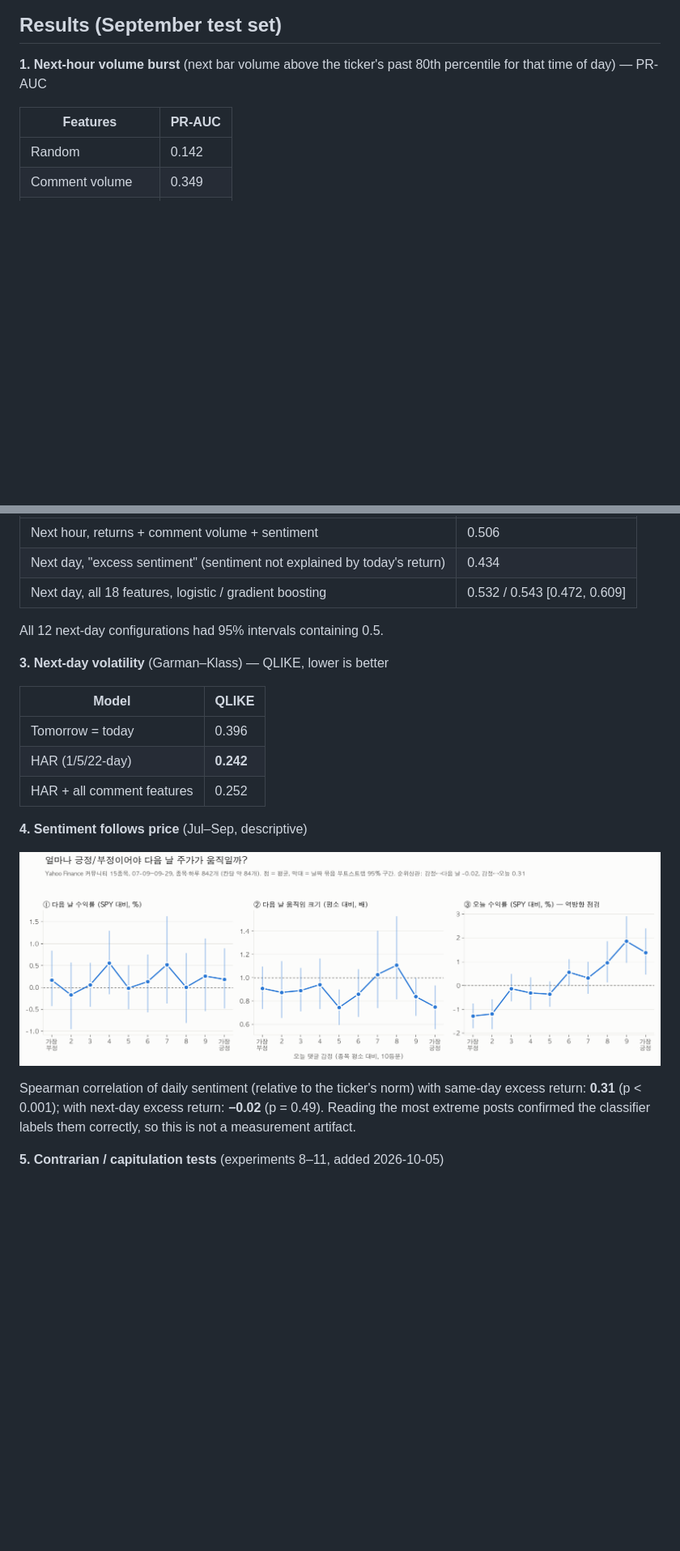
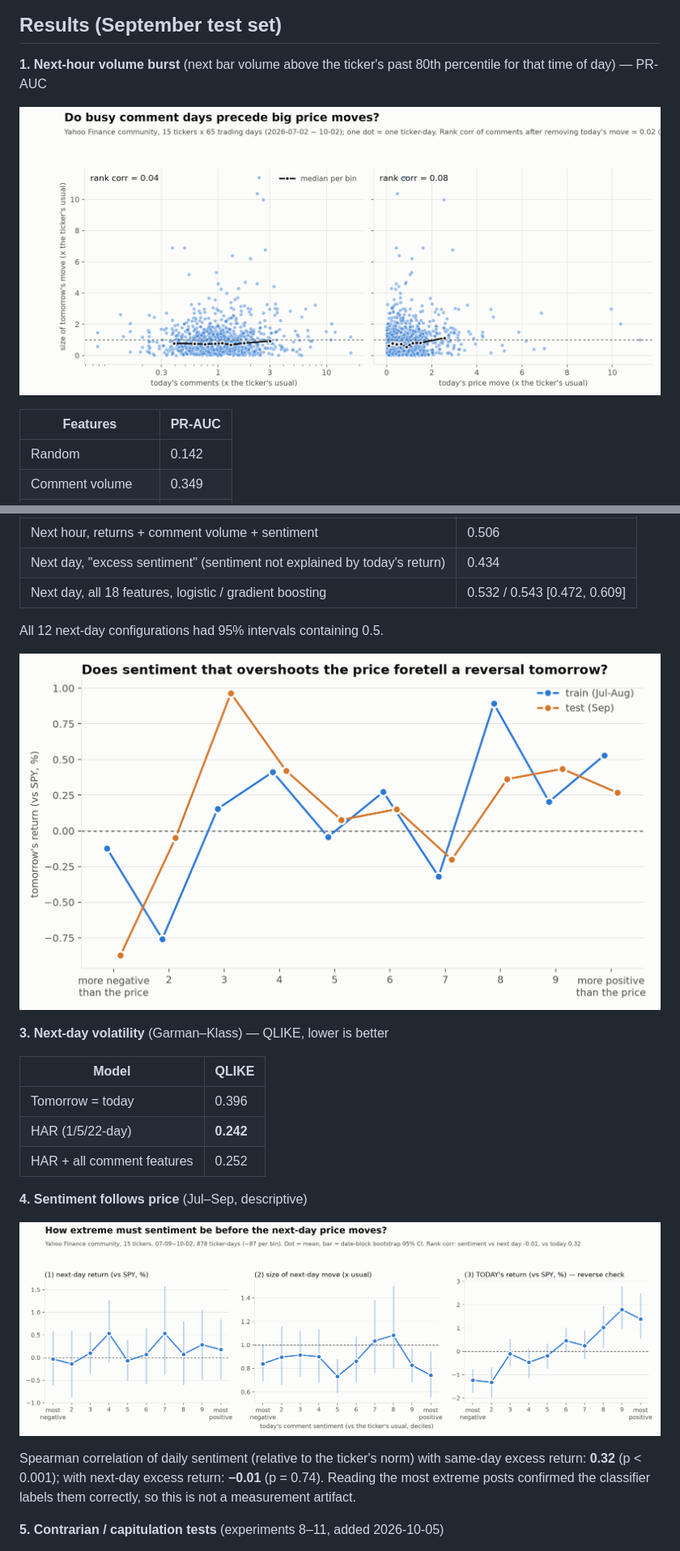
Before and after one commit to nimnusmik/StockMind, a Markdown page: README.md, 2 parts joined by grey strips. Shown at 81% size. GitHub-like rendering; pictures changed too: community/figures/comments_vs_next_move.png, community/figures/excess_sentiment.png, community/figures/sentiment_deciles.png; blank space fills up the shorter version.

```diff
--- a/README.md
+++ b/README.md
@@ -29,6 +29,8 @@ Raw posts are not published (`community/data/` is git-ignored).
 
 **1. Next-hour volume burst** (next bar volume above the ticker's past 80th percentile for that time of day) — PR-AUC
 
+![Comments vs next move](community/figures/comments_vs_next_move.png)
+
 | Features | PR-AUC |
 |---|---|
 | Random | 0.142 |
@@ -48,6 +50,8 @@ An overnight effect (after-hours comments improving the opening-hour forecast, +
 
 All 12 next-day configurations had 95% intervals containing 0.5.
 
+![Excess sentiment deciles](community/figures/excess_sentiment.png)
+
 **3. Next-day volatility** (Garman–Klass) — QLIKE, lower is better
 
 | Model | QLIKE |
@@ -60,7 +64,7 @@ All 12 next-day configurations had 95% intervals containing 0.5.
 
 ![Sentiment deciles](community/figures/sentiment_deciles.png)
 
-Spearman correlation of daily sentiment (relative to the ticker's norm) with same-day excess return: **0.31** (p < 0.001); with next-day excess return: **−0.02** (p = 0.49). Reading the most extreme posts confirmed the classifier labels them correctly, so this is not a measurement artifact.
+Spearman correlation of daily sentiment (relative to the ticker's norm) with same-day excess return: **0.32** (p < 0.001); with next-day excess return: **−0.01** (p = 0.74). Reading the most extreme posts confirmed the classifier labels them correctly, so this is not a measurement artifact.
 
 **5. Contrarian / capitulation tests** (experiments 8–11, added 2026-10-05)
 
```
Also changed, not shown: other parts of README.md (+2 -4 lines), CLAUDE.md (+37 -27 lines), 15 other files.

- _Requirement_: Leave out the pictures and return every record word for word.

- _Exercise output_:
Before and after one commit to nimnusmik/StockMind, a Markdown page: README.md, 2 parts joined by grey strips. Shown at 81% size. GitHub-like rendering; pictures changed too: community/figures/comments_vs_next_move.png, community/figures/excess_sentiment.png, community/figures/sentiment_deciles.png; blank space fills up the shorter version.

```diff
--- a/README.md
+++ b/README.md
@@ -29,6 +29,8 @@ Raw posts are not published (`community/data/` is git-ignored).
 
 **1. Next-hour volume burst** (next bar volume above the ticker's past 80th percentile for that time of day) — PR-AUC
 
+![Comments vs next move](community/figures/comments_vs_next_move.png)
+
 | Features | PR-AUC |
 |---|---|
 | Random | 0.142 |
@@ -48,6 +50,8 @@ An overnight effect (after-hours comments improving the opening-hour forecast, +
 
 All 12 next-day configurations had 95% intervals containing 0.5.
 
+![Excess sentiment deciles](community/figures/excess_sentiment.png)
+
 **3. Next-day volatility** (Garman–Klass) — QLIKE, lower is better
 
 | Model | QLIKE |
@@ -60,7 +64,7 @@ All 12 next-day configurations had 95% intervals containing 0.5.
 
 ![Sentiment deciles](community/figures/sentiment_deciles.png)
 
-Spearman correlation of daily sentiment (relative to the ticker's norm) with same-day excess return: **0.31** (p < 0.001); with next-day excess return: **−0.02** (p = 0.49). Reading the most extreme posts confirmed the classifier labels them correctly, so this is not a measurement artifact.
+Spearman correlation of daily sentiment (relative to the ticker's norm) with same-day excess return: **0.32** (p < 0.001); with next-day excess return: **−0.01** (p = 0.74). Reading the most extreme posts confirmed the classifier labels them correctly, so this is not a measurement artifact.
 
 **5. Contrarian / capitulation tests** (experiments 8–11, added 2026-10-05)
 
```
Also changed, not shown: other parts of README.md (+2 -4 lines), CLAUDE.md (+37 -27 lines), 15 other files.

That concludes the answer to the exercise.